▶ _REQUIREMENT_: If an entry contains a picture, leave the picture out and reproduce everything else in the records below exactly.

▶ _DATASET EXCERPTS_:
***
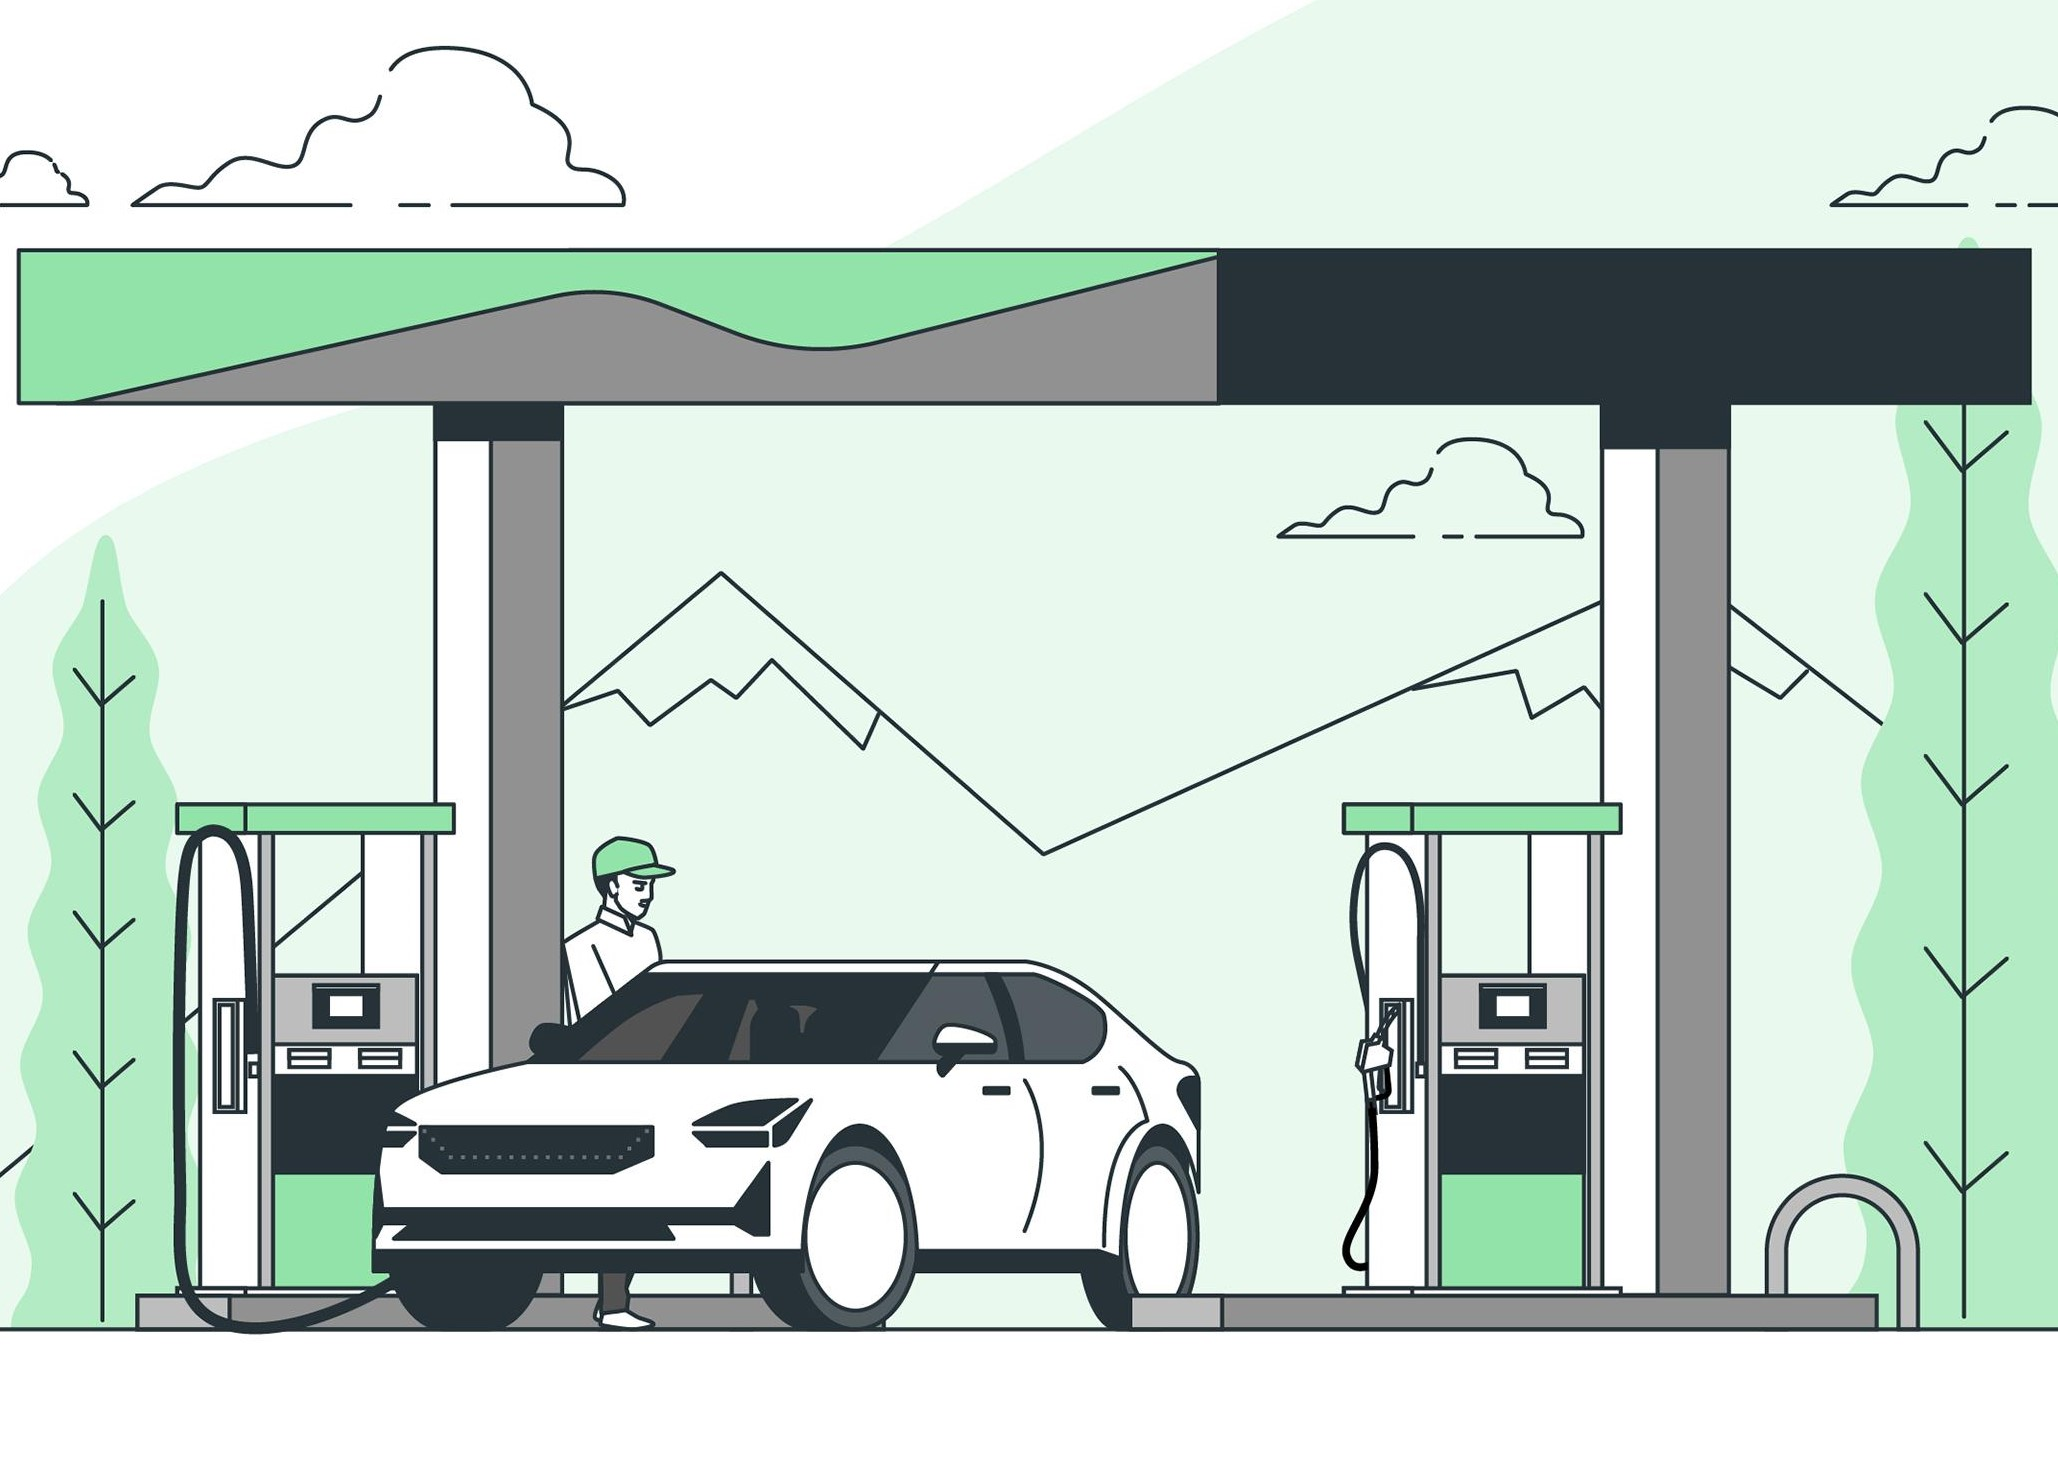
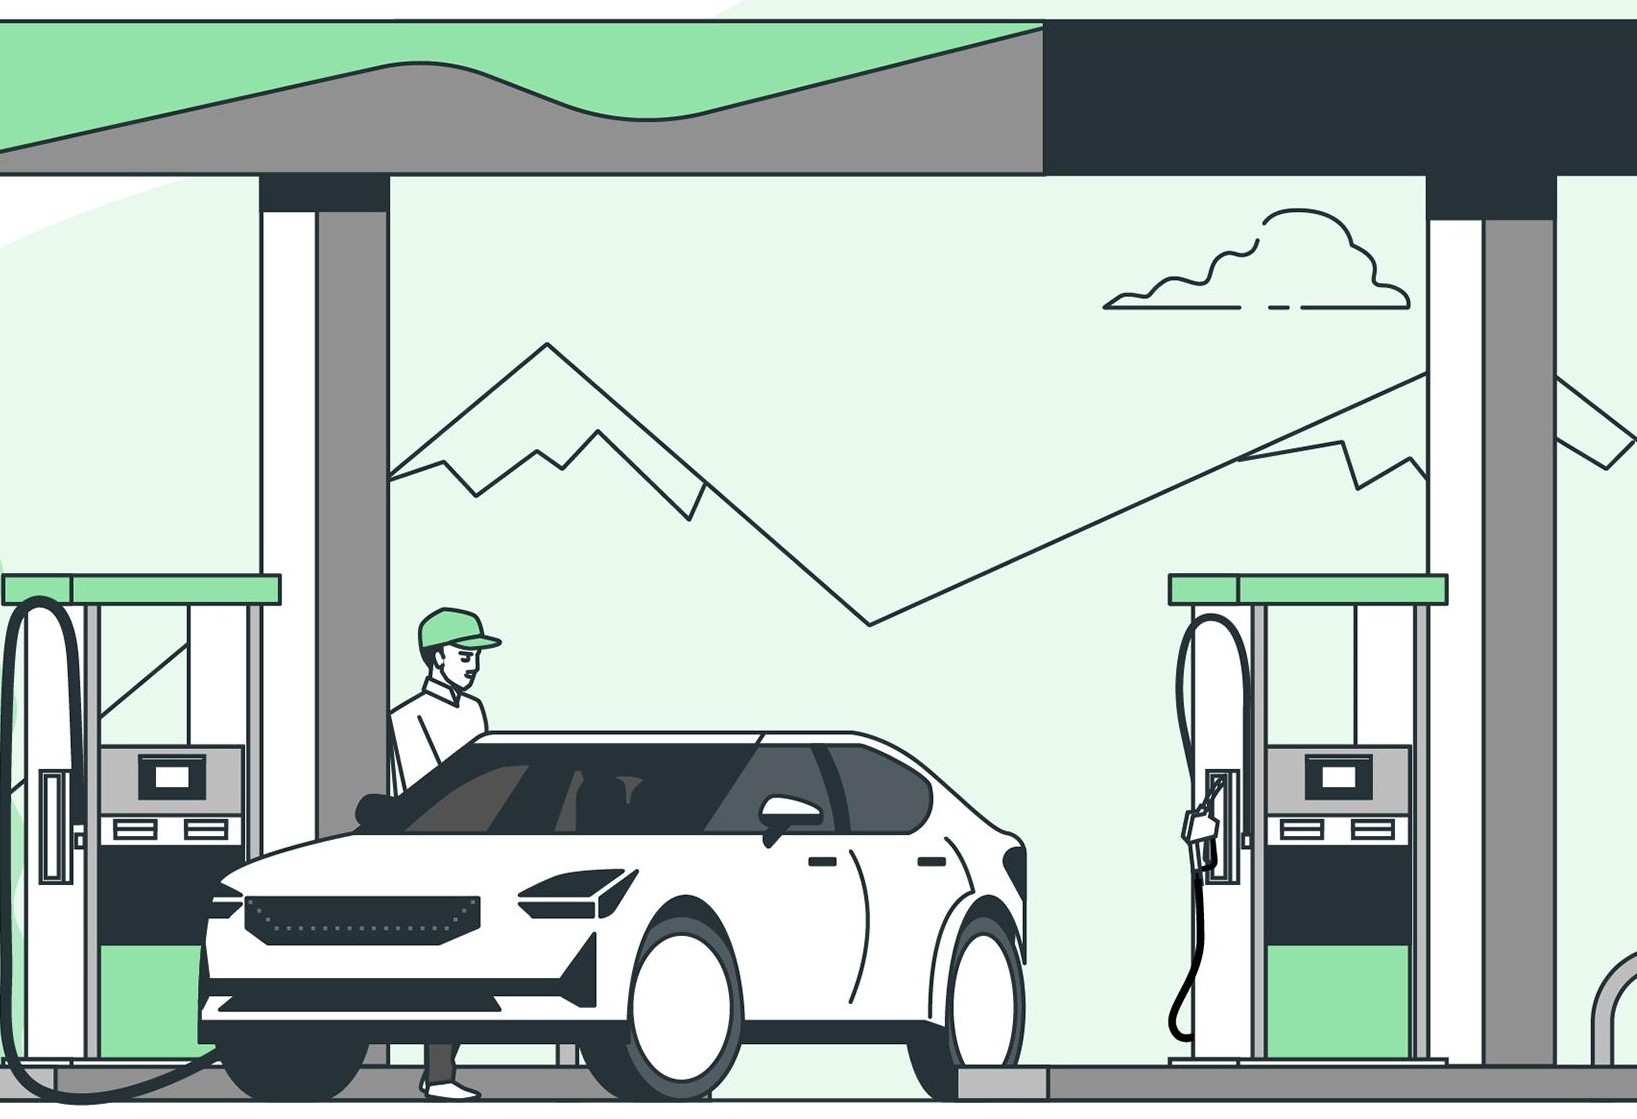
Adding some styles for mobile. Hero image is cropped smaller and h1 also

diff --git a/Styles.css b/Styles.css
@@ -857,6 +857,10 @@ footer p {
         height: 75vh;
     }
 
+    #hero-text h1 {
+        font-size: 2.1em;
+    }
+
     #hero-img {
         max-width: 275px;
         max-height: 200px;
***
▶ _OUTPUT FOR THIS TASK_:
Adding some styles for mobile. Hero image is cropped smaller and h1 also

diff --git a/Styles.css b/Styles.css
@@ -857,6 +857,10 @@ footer p {
         height: 75vh;
     }
 
+    #hero-text h1 {
+        font-size: 2.1em;
+    }
+
     #hero-img {
         max-width: 275px;
         max-height: 200px;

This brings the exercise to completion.